### Exercise data
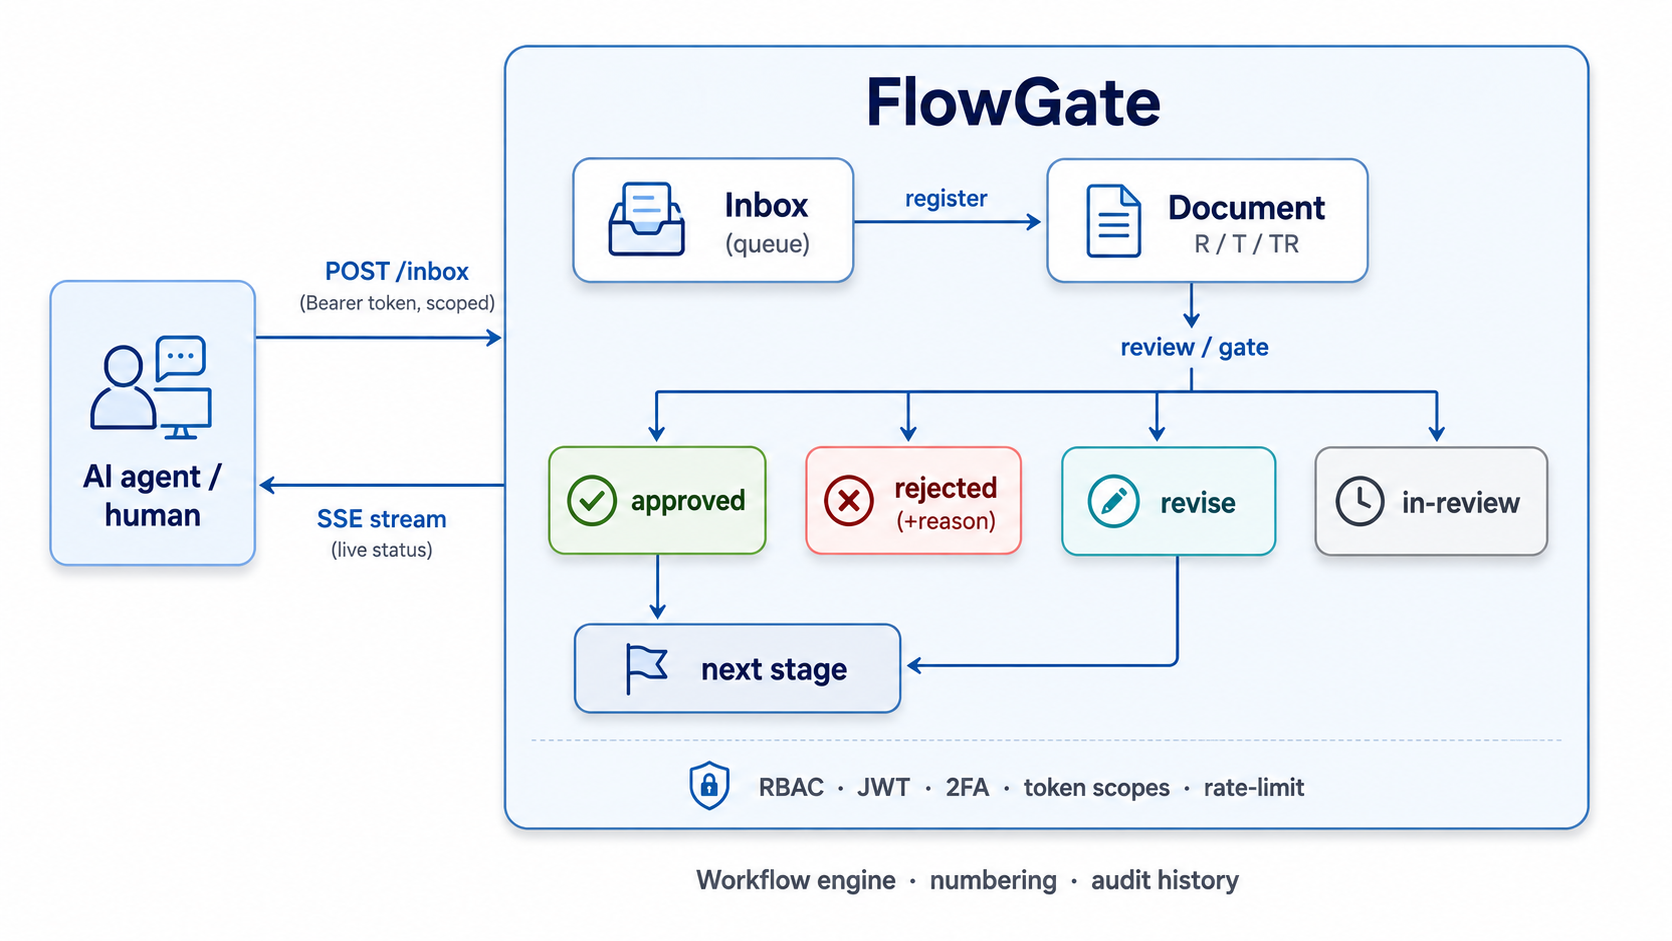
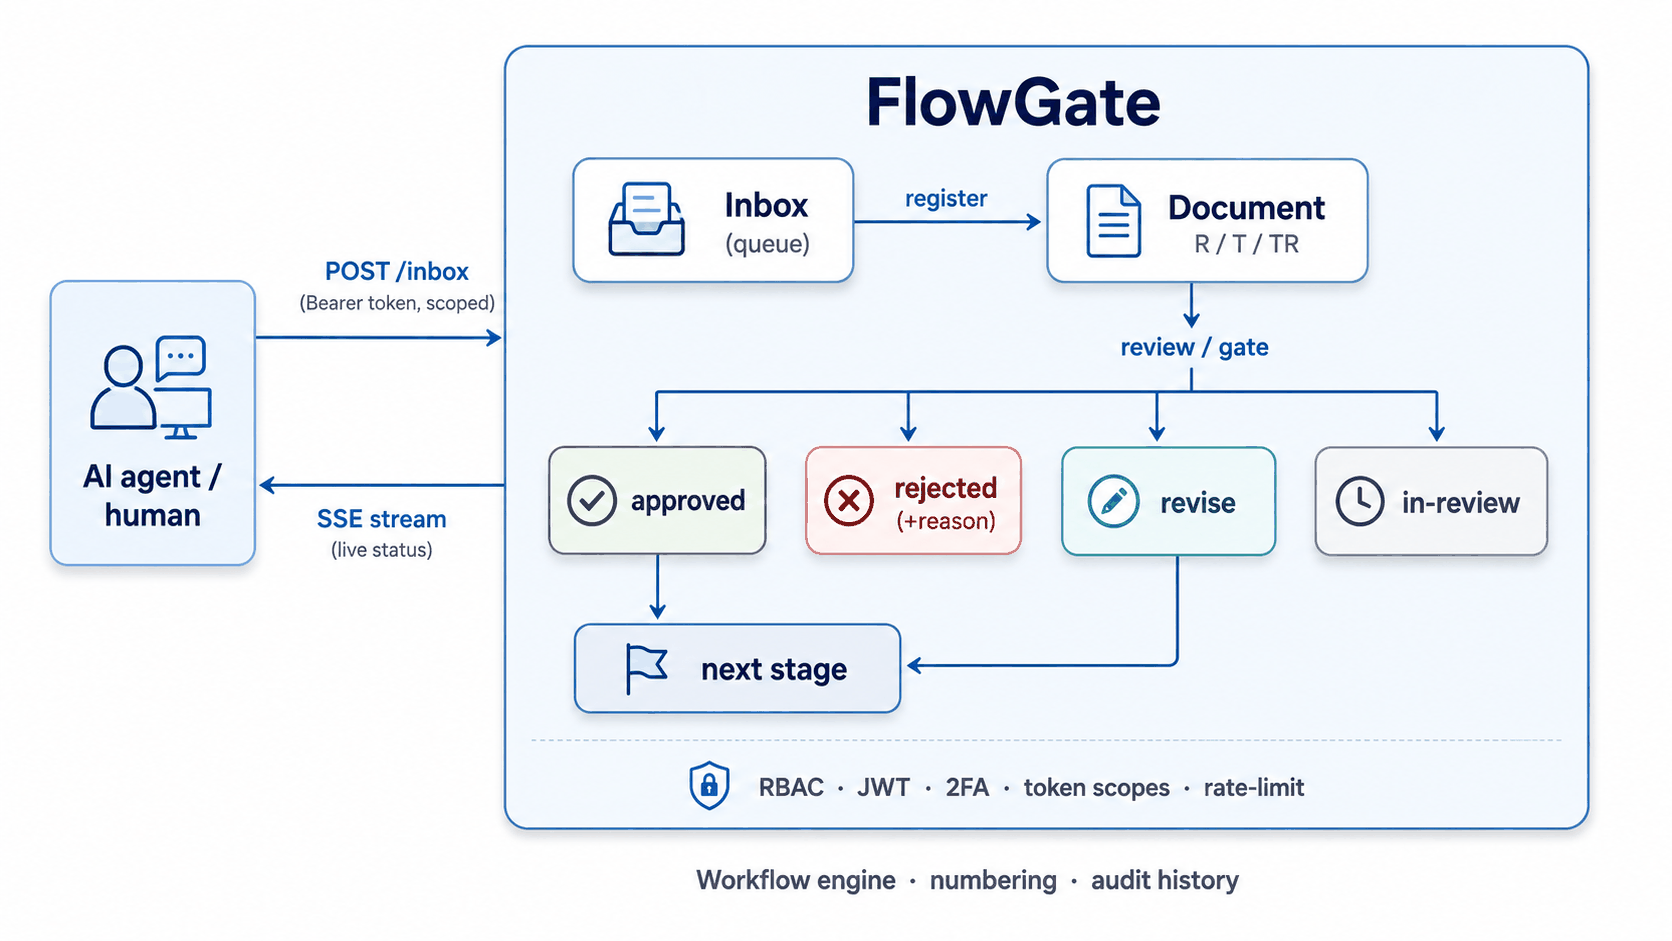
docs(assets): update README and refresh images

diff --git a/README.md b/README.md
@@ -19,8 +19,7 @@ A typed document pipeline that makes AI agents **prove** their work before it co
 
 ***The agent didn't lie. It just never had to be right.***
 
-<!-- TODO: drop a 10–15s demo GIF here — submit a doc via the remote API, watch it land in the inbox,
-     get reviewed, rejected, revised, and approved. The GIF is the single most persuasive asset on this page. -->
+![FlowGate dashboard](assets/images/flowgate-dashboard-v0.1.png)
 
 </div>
######
### Exercise data
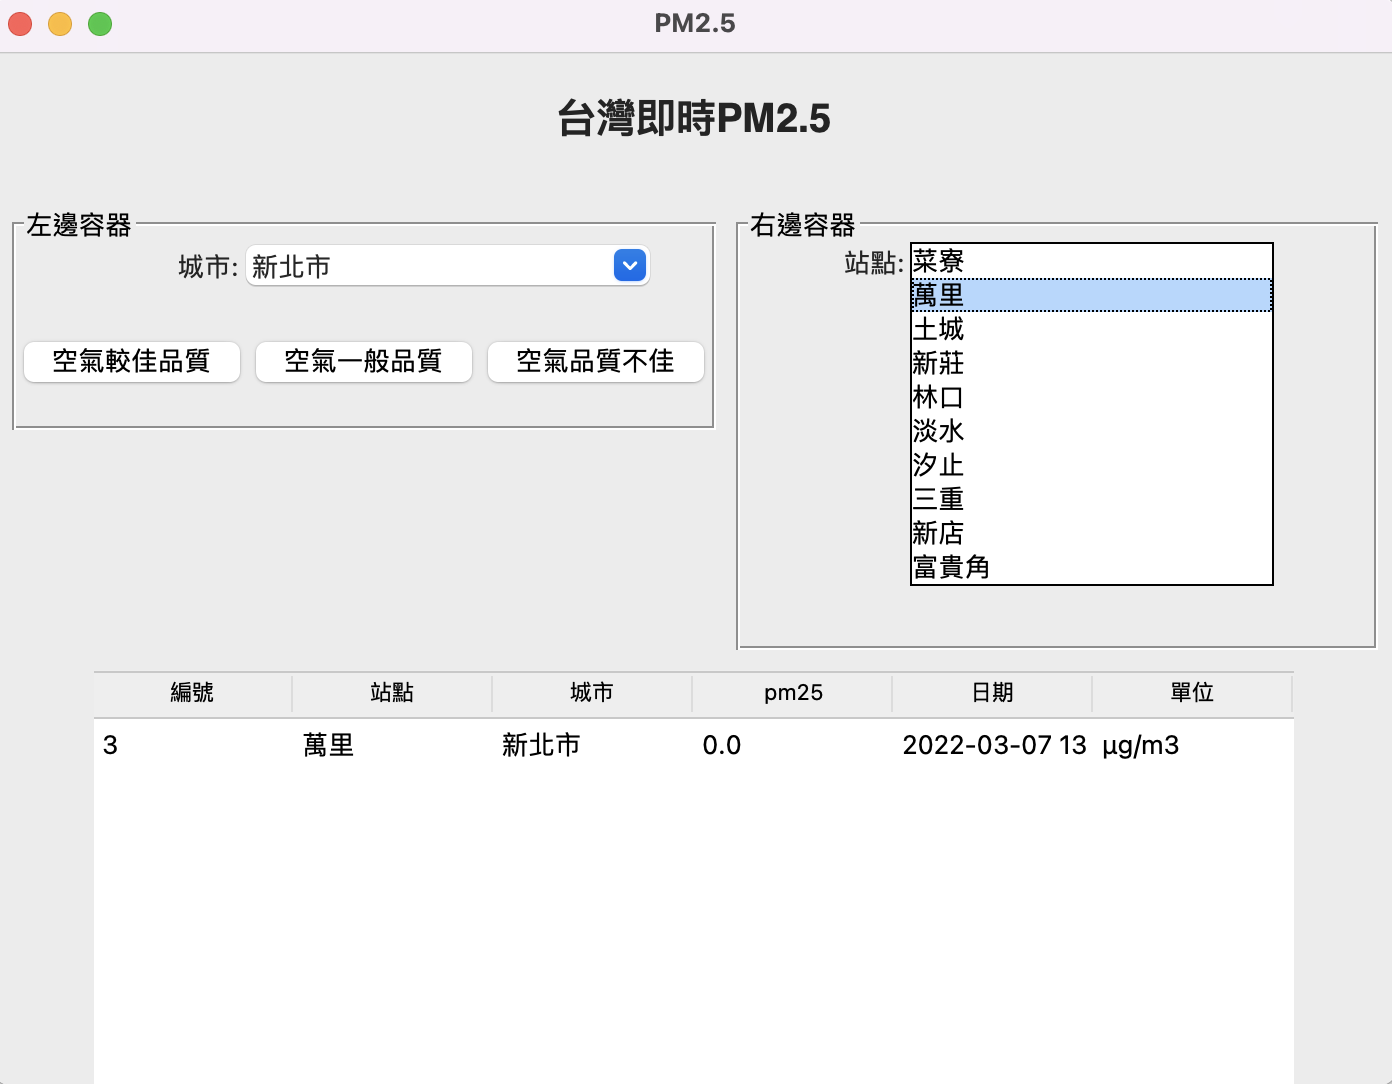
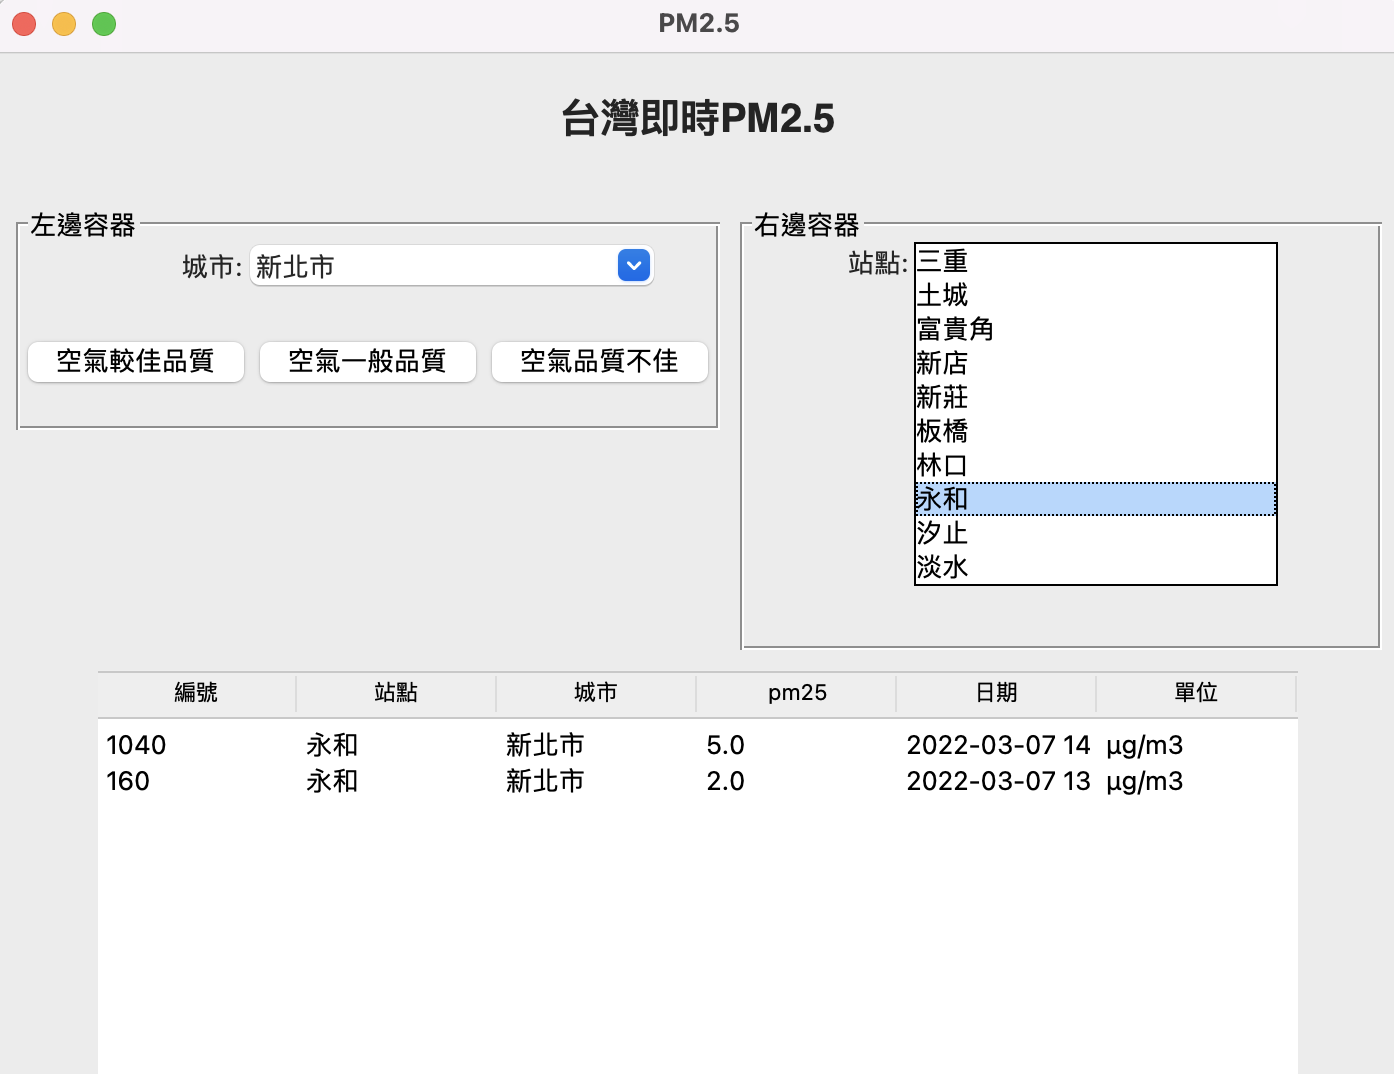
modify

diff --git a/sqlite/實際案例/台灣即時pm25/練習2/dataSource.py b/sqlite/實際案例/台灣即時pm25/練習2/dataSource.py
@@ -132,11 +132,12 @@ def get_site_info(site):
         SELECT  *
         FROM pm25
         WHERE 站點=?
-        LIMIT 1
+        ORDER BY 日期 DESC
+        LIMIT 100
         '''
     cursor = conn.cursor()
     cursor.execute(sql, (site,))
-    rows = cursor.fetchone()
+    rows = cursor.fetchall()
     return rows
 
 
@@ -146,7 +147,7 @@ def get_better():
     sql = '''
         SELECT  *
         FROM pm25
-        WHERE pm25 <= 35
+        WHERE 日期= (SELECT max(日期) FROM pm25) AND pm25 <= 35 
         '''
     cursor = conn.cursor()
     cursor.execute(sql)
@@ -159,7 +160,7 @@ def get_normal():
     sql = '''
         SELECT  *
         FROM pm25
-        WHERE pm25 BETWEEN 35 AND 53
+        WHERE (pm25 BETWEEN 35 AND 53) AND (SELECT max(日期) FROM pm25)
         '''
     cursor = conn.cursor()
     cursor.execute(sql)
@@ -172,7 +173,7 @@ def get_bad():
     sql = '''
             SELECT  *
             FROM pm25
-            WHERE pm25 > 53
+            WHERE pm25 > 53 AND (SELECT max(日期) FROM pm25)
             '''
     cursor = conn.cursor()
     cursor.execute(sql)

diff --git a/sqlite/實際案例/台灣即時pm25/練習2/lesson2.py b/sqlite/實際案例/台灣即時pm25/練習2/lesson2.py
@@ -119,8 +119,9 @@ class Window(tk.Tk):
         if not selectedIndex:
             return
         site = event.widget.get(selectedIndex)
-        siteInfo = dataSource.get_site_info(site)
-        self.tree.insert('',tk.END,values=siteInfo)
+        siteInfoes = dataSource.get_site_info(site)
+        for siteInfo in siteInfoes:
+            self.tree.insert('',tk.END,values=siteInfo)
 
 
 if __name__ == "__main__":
######
### Exercise data
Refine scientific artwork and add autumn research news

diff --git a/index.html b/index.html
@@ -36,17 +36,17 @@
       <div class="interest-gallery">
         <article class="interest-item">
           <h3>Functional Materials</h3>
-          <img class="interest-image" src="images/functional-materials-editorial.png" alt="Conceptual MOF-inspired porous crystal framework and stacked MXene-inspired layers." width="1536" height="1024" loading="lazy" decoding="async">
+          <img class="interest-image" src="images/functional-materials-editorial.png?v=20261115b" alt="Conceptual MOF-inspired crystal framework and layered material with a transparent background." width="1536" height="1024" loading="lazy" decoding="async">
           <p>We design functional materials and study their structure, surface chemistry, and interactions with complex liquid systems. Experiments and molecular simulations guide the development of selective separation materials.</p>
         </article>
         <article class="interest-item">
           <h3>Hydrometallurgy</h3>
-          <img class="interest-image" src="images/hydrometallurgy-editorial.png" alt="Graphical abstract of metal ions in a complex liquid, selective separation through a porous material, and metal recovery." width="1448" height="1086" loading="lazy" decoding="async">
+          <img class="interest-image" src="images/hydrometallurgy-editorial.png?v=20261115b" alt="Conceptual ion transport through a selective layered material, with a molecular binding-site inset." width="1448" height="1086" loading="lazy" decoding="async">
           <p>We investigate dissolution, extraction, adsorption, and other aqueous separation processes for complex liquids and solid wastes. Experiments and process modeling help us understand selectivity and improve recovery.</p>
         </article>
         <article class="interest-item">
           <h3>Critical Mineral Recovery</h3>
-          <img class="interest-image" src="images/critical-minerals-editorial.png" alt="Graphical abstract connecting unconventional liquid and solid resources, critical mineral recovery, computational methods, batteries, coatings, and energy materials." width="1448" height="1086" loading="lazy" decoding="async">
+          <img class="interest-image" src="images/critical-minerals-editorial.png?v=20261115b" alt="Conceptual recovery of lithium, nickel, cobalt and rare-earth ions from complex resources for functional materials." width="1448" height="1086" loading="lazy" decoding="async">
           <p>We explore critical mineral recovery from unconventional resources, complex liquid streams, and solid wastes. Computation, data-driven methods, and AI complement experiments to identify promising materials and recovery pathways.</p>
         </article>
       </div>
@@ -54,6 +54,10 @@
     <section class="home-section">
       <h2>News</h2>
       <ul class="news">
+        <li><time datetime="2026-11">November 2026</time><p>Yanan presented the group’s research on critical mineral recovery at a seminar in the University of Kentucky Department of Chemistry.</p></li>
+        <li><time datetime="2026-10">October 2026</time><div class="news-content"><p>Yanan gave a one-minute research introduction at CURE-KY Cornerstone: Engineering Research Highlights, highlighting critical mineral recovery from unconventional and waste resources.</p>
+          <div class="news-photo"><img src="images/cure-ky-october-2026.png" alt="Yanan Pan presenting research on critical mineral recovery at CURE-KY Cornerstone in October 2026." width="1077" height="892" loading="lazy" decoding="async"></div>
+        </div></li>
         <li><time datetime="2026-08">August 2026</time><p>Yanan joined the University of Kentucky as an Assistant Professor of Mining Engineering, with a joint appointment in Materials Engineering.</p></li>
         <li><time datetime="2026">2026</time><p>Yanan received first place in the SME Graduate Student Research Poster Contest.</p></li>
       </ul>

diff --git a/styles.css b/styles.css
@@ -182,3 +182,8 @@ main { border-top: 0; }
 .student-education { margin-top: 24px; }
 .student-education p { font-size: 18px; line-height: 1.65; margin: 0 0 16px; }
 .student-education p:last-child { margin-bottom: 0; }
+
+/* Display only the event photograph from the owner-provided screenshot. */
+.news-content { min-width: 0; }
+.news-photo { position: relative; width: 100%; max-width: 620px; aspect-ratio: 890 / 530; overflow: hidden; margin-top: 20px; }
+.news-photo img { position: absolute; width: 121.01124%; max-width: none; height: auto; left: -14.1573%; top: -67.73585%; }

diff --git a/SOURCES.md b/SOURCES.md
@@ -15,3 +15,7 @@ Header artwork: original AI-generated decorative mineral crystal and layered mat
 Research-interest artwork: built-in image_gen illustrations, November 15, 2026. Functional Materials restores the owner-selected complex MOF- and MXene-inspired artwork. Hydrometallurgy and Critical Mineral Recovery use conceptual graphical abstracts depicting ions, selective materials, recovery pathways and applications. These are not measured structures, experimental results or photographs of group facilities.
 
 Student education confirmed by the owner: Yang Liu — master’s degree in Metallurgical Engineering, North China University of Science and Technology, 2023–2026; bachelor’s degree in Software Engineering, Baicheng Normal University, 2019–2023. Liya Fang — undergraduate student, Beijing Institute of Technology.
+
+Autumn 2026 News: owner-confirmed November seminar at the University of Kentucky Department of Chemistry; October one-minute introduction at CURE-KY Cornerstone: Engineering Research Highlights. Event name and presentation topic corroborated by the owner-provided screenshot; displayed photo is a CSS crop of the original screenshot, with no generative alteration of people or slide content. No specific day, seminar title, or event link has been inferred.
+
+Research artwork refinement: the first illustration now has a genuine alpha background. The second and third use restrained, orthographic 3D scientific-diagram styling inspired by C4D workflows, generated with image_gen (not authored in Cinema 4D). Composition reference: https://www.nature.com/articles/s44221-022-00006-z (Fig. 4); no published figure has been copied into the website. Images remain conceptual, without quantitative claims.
######
What to do: A single number is the whole answer: how many lines in the entries hold the word "diff".

Result below: 6